TASK TO COMPLETE → All entries are to be quoted exactly; the images stay out of the copy.

SOURCE INFORMATION START

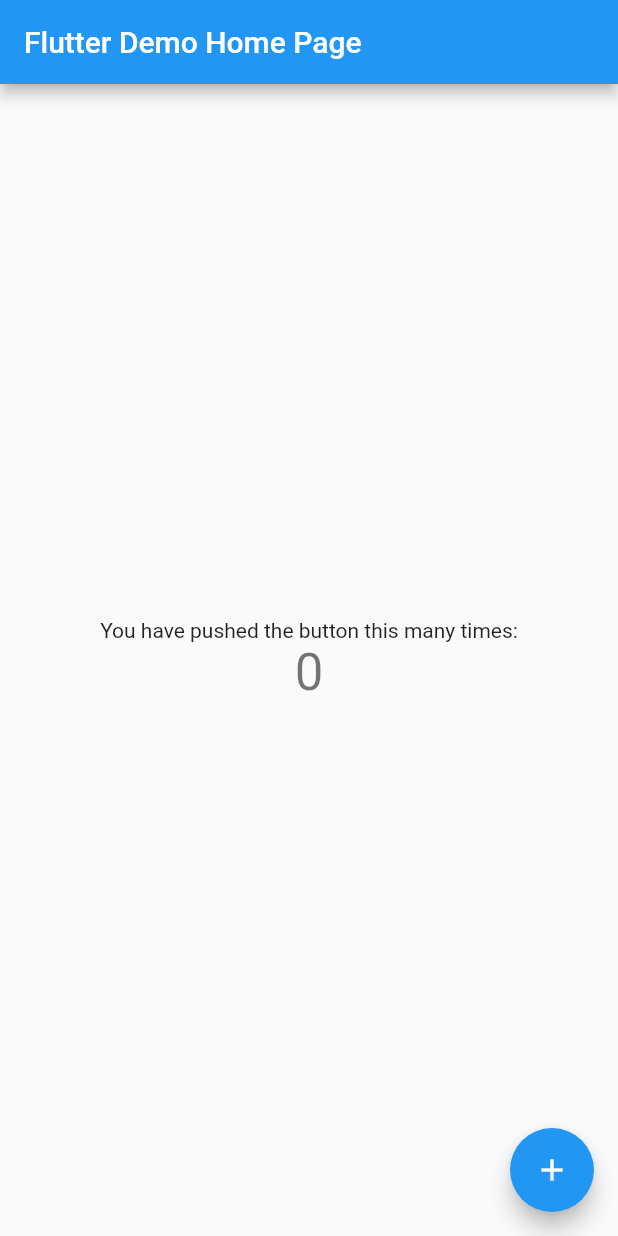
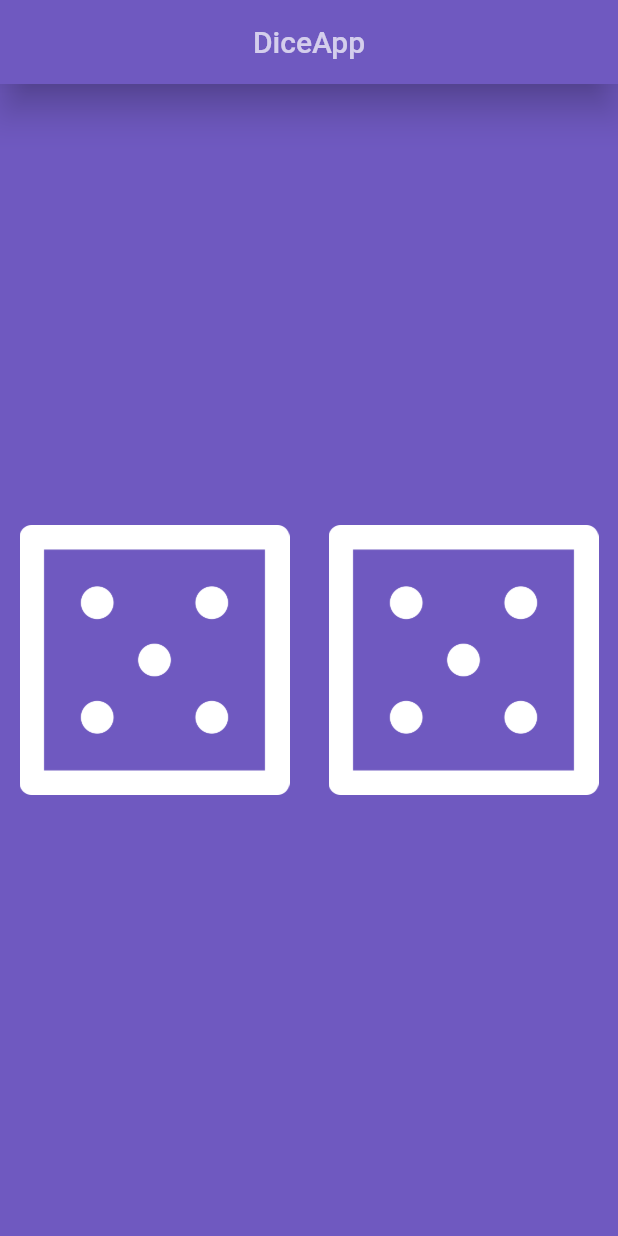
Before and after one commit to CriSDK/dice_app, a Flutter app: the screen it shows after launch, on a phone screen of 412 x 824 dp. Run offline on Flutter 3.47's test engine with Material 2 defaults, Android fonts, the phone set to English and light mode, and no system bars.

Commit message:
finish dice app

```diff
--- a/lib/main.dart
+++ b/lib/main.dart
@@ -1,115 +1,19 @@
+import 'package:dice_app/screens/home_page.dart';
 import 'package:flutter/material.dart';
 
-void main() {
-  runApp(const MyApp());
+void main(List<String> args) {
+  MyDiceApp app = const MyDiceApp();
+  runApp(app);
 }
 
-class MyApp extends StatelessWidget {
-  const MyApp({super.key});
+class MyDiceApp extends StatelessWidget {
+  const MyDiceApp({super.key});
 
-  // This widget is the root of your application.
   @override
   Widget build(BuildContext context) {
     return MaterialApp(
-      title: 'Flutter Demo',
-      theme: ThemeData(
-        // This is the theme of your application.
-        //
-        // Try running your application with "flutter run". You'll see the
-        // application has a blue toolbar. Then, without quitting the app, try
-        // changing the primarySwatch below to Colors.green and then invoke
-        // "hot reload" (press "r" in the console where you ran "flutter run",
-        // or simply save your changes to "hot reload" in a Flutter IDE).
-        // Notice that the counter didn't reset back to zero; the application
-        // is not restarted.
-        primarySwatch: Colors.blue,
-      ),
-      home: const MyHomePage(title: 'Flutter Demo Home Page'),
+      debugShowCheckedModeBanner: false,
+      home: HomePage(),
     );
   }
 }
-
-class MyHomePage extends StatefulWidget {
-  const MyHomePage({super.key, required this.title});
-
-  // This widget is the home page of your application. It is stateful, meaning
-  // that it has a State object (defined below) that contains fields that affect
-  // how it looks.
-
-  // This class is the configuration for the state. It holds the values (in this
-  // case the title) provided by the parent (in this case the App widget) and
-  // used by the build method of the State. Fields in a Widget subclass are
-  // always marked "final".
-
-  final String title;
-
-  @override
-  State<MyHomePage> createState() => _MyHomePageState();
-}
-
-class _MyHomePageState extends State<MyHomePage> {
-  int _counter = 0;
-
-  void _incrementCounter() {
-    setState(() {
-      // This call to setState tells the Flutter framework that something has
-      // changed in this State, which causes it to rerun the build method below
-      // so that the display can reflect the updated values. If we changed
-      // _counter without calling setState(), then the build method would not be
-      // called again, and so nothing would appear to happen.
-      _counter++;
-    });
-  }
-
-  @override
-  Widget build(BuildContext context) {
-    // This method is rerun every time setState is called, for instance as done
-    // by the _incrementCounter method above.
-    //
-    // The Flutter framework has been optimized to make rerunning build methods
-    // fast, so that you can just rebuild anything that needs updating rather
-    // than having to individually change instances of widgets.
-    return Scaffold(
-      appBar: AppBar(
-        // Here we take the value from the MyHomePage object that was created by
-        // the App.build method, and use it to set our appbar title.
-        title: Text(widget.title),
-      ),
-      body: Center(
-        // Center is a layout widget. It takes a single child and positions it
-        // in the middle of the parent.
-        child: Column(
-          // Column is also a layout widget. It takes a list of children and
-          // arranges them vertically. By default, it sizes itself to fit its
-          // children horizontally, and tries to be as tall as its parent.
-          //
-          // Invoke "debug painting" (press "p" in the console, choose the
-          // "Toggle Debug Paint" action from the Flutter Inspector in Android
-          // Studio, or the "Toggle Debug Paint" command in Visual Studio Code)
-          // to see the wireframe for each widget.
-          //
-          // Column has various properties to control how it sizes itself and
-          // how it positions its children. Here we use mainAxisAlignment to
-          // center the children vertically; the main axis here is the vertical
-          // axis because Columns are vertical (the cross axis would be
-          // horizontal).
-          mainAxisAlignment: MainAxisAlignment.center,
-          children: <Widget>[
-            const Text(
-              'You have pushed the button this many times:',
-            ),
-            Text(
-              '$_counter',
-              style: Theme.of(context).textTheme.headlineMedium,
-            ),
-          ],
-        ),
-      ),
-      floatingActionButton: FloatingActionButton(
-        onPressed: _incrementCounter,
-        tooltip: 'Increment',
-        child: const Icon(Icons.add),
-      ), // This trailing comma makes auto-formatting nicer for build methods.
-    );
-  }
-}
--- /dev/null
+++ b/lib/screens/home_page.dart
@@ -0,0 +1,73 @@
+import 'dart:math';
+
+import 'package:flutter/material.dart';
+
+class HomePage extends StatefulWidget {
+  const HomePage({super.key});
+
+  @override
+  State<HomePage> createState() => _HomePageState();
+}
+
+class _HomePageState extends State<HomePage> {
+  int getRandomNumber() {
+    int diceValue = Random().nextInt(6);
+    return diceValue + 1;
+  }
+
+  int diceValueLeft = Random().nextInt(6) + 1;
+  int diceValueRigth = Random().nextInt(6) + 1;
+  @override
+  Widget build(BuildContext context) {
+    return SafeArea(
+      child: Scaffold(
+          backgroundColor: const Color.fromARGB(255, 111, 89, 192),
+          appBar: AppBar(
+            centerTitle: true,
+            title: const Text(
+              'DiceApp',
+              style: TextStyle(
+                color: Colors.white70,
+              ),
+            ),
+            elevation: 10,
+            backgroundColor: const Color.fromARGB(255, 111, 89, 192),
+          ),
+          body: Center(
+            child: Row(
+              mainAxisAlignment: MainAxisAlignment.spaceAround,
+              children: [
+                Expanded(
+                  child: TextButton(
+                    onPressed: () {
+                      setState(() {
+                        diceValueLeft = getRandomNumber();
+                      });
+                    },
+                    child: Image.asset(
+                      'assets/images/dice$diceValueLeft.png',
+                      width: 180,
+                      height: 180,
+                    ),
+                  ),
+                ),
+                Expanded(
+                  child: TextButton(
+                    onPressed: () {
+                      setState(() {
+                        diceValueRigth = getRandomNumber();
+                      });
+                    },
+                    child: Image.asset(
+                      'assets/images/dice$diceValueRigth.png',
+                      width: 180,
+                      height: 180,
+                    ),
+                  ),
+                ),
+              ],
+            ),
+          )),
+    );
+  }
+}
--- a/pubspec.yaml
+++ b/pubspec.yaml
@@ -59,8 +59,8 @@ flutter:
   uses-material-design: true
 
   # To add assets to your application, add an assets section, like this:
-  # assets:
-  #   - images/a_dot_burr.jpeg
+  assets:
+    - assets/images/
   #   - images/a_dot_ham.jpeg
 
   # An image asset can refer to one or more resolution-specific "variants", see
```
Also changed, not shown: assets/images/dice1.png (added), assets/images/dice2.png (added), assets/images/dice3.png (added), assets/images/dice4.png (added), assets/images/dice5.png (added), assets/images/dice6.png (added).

SOURCE INFORMATION END

YOUR RESPONSE →
Before and after one commit to CriSDK/dice_app, a Flutter app: the screen it shows after launch, on a phone screen of 412 x 824 dp. Run offline on Flutter 3.47's test engine with Material 2 defaults, Android fonts, the phone set to English and light mode, and no system bars.

Commit message:
finish dice app

```diff
--- a/lib/main.dart
+++ b/lib/main.dart
@@ -1,115 +1,19 @@
+import 'package:dice_app/screens/home_page.dart';
 import 'package:flutter/material.dart';
 
-void main() {
-  runApp(const MyApp());
+void main(List<String> args) {
+  MyDiceApp app = const MyDiceApp();
+  runApp(app);
 }
 
-class MyApp extends StatelessWidget {
-  const MyApp({super.key});
+class MyDiceApp extends StatelessWidget {
+  const MyDiceApp({super.key});
 
-  // This widget is the root of your application.
   @override
   Widget build(BuildContext context) {
     return MaterialApp(
-      title: 'Flutter Demo',
-      theme: ThemeData(
-        // This is the theme of your application.
-        //
-        // Try running your application with "flutter run". You'll see the
-        // application has a blue toolbar. Then, without quitting the app, try
-        // changing the primarySwatch below to Colors.green and then invoke
-        // "hot reload" (press "r" in the console where you ran "flutter run",
-        // or simply save your changes to "hot reload" in a Flutter IDE).
-        // Notice that the counter didn't reset back to zero; the application
-        // is not restarted.
-        primarySwatch: Colors.blue,
-      ),
-      home: const MyHomePage(title: 'Flutter Demo Home Page'),
+      debugShowCheckedModeBanner: false,
+      home: HomePage(),
     );
   }
 }
-
-class MyHomePage extends StatefulWidget {
-  const MyHomePage({super.key, required this.title});
-
-  // This widget is the home page of your application. It is stateful, meaning
-  // that it has a State object (defined below) that contains fields that affect
-  // how it looks.
-
-  // This class is the configuration for the state. It holds the values (in this
-  // case the title) provided by the parent (in this case the App widget) and
-  // used by the build method of the State. Fields in a Widget subclass are
-  // always marked "final".
-
-  final String title;
-
-  @override
-  State<MyHomePage> createState() => _MyHomePageState();
-}
-
-class _MyHomePageState extends State<MyHomePage> {
-  int _counter = 0;
-
-  void _incrementCounter() {
-    setState(() {
-      // This call to setState tells the Flutter framework that something has
-      // changed in this State, which causes it to rerun the build method below
-      // so that the display can reflect the updated values. If we changed
-      // _counter without calling setState(), then the build method would not be
-      // called again, and so nothing would appear to happen.
-      _counter++;
-    });
-  }
-
-  @override
-  Widget build(BuildContext context) {
-    // This method is rerun every time setState is called, for instance as done
-    // by the _incrementCounter method above.
-    //
-    // The Flutter framework has been optimized to make rerunning build methods
-    // fast, so that you can just rebuild anything that needs updating rather
-    // than having to individually change instances of widgets.
-    return Scaffold(
-      appBar: AppBar(
-        // Here we take the value from the MyHomePage object that was created by
-        // the App.build method, and use it to set our appbar title.
-        title: Text(widget.title),
-      ),
-      body: Center(
-        // Center is a layout widget. It takes a single child and positions it
-        // in the middle of the parent.
-        child: Column(
-          // Column is also a layout widget. It takes a list of children and
-          // arranges them vertically. By default, it sizes itself to fit its
-          // children horizontally, and tries to be as tall as its parent.
-          //
-          // Invoke "debug painting" (press "p" in the console, choose the
-          // "Toggle Debug Paint" action from the Flutter Inspector in Android
-          // Studio, or the "Toggle Debug Paint" command in Visual Studio Code)
-          // to see the wireframe for each widget.
-          //
-          // Column has various properties to control how it sizes itself and
-          // how it positions its children. Here we use mainAxisAlignment to
-          // center the children vertically; the main axis here is the vertical
-          // axis because Columns are vertical (the cross axis would be
-          // horizontal).
-          mainAxisAlignment: MainAxisAlignment.center,
-          children: <Widget>[
-            const Text(
-              'You have pushed the button this many times:',
-            ),
-            Text(
-              '$_counter',
-              style: Theme.of(context).textTheme.headlineMedium,
-            ),
-          ],
-        ),
-      ),
-      floatingActionButton: FloatingActionButton(
-        onPressed: _incrementCounter,
-        tooltip: 'Increment',
-        child: const Icon(Icons.add),
-      ), // This trailing comma makes auto-formatting nicer for build methods.
-    );
-  }
-}
--- /dev/null
+++ b/lib/screens/home_page.dart
@@ -0,0 +1,73 @@
+import 'dart:math';
+
+import 'package:flutter/material.dart';
+
+class HomePage extends StatefulWidget {
+  const HomePage({super.key});
+
+  @override
+  State<HomePage> createState() => _HomePageState();
+}
+
+class _HomePageState extends State<HomePage> {
+  int getRandomNumber() {
+    int diceValue = Random().nextInt(6);
+    return diceValue + 1;
+  }
+
+  int diceValueLeft = Random().nextInt(6) + 1;
+  int diceValueRigth = Random().nextInt(6) + 1;
+  @override
+  Widget build(BuildContext context) {
+    return SafeArea(
+      child: Scaffold(
+          backgroundColor: const Color.fromARGB(255, 111, 89, 192),
+          appBar: AppBar(
+            centerTitle: true,
+            title: const Text(
+              'DiceApp',
+              style: TextStyle(
+                color: Colors.white70,
+              ),
+            ),
+            elevation: 10,
+            backgroundColor: const Color.fromARGB(255, 111, 89, 192),
+          ),
+          body: Center(
+            child: Row(
+              mainAxisAlignment: MainAxisAlignment.spaceAround,
+              children: [
+                Expanded(
+                  child: TextButton(
+                    onPressed: () {
+                      setState(() {
+                        diceValueLeft = getRandomNumber();
+                      });
+                    },
+                    child: Image.asset(
+                      'assets/images/dice$diceValueLeft.png',
+                      width: 180,
+                      height: 180,
+                    ),
+                  ),
+                ),
+                Expanded(
+                  child: TextButton(
+                    onPressed: () {
+                      setState(() {
+                        diceValueRigth = getRandomNumber();
+                      });
+                    },
+                    child: Image.asset(
+                      'assets/images/dice$diceValueRigth.png',
+                      width: 180,
+                      height: 180,
+                    ),
+                  ),
+                ),
+              ],
+            ),
+          )),
+    );
+  }
+}
--- a/pubspec.yaml
+++ b/pubspec.yaml
@@ -59,8 +59,8 @@ flutter:
   uses-material-design: true
 
   # To add assets to your application, add an assets section, like this:
-  # assets:
-  #   - images/a_dot_burr.jpeg
+  assets:
+    - assets/images/
   #   - images/a_dot_ham.jpeg
 
   # An image asset can refer to one or more resolution-specific "variants", see
```
Also changed, not shown: assets/images/dice1.png (added), assets/images/dice2.png (added), assets/images/dice3.png (added), assets/images/dice4.png (added), assets/images/dice5.png (added), assets/images/dice6.png (added).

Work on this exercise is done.